▶ **Data**:
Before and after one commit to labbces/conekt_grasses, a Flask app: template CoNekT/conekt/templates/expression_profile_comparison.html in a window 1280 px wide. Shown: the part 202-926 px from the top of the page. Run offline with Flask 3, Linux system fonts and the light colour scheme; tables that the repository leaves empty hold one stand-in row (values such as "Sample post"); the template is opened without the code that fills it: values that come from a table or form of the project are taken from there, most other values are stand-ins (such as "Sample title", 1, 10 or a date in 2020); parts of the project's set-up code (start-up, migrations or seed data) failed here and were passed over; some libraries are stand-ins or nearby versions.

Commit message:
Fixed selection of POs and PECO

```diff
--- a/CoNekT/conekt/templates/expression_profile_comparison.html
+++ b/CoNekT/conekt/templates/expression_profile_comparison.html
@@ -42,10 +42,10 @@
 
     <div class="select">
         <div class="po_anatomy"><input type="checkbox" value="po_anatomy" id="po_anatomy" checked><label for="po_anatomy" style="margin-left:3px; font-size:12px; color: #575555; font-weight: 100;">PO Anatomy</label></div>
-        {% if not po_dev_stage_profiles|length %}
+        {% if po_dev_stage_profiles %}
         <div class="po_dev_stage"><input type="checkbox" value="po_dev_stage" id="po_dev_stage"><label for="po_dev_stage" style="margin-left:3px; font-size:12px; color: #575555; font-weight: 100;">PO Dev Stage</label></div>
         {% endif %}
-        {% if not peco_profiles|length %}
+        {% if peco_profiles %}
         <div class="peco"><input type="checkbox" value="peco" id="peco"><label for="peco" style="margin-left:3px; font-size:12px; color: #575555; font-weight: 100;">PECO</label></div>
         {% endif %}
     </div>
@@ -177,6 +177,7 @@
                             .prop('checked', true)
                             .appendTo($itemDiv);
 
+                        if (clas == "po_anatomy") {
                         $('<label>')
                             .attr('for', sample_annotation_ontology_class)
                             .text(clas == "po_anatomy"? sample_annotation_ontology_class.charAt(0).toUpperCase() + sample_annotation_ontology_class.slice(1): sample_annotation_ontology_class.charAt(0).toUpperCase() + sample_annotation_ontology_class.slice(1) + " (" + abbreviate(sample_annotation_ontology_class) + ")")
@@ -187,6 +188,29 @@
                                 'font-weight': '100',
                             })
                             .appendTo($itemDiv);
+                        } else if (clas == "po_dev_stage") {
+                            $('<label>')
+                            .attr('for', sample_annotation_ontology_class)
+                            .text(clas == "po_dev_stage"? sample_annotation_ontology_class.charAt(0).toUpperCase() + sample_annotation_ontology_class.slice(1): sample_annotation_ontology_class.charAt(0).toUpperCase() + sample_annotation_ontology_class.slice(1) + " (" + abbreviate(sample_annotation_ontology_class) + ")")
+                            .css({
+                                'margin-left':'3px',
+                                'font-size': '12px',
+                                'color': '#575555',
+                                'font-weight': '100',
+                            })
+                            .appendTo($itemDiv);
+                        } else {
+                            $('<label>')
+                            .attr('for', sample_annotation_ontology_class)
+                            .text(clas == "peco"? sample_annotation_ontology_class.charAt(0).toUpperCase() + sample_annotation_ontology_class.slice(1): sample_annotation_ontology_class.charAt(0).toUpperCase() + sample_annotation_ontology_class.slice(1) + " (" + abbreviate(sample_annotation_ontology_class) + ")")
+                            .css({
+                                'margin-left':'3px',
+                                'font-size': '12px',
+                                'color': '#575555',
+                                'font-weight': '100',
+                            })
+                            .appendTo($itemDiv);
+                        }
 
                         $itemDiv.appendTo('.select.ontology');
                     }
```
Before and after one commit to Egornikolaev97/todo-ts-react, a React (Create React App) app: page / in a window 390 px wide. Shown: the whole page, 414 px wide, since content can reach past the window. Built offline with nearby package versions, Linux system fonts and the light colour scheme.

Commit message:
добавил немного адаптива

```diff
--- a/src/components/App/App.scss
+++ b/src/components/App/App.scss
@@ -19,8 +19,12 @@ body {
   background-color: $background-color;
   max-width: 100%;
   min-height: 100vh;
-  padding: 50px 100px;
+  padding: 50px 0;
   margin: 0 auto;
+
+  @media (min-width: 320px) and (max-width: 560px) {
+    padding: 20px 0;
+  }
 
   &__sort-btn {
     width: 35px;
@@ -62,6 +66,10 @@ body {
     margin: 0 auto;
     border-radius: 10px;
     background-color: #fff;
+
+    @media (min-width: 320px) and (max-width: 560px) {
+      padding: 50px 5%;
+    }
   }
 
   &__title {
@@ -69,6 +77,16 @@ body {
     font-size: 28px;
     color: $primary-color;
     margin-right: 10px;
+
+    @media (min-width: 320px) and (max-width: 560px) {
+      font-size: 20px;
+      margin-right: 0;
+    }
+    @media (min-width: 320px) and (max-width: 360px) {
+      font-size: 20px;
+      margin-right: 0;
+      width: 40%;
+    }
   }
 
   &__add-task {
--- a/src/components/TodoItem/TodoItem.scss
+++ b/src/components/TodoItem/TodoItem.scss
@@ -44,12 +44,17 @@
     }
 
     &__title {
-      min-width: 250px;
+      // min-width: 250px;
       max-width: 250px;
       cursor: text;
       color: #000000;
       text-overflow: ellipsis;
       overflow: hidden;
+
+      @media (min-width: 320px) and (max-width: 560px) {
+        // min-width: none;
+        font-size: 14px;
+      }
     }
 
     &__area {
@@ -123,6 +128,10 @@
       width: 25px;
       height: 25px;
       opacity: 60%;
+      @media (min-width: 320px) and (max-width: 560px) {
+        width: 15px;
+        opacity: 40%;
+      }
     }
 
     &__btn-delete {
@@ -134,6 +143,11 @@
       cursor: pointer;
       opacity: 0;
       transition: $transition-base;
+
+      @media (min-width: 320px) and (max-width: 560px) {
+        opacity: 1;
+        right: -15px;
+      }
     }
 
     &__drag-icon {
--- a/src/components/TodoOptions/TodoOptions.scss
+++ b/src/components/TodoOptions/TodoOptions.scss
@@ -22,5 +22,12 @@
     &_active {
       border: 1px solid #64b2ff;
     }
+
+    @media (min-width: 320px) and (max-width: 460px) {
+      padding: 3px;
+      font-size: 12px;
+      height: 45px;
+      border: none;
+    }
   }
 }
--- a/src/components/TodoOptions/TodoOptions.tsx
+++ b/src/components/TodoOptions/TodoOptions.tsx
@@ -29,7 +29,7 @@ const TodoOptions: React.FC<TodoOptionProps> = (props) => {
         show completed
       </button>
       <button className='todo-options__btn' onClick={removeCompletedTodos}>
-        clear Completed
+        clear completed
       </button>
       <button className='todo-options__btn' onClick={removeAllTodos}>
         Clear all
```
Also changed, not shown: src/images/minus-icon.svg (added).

▶ **Problem description**: Pull every line containing "button" from the material above.

▶ **Task output**:
       </button>
       <button className='todo-options__btn' onClick={removeCompletedTodos}>
       </button>
       <button className='todo-options__btn' onClick={removeAllTodos}>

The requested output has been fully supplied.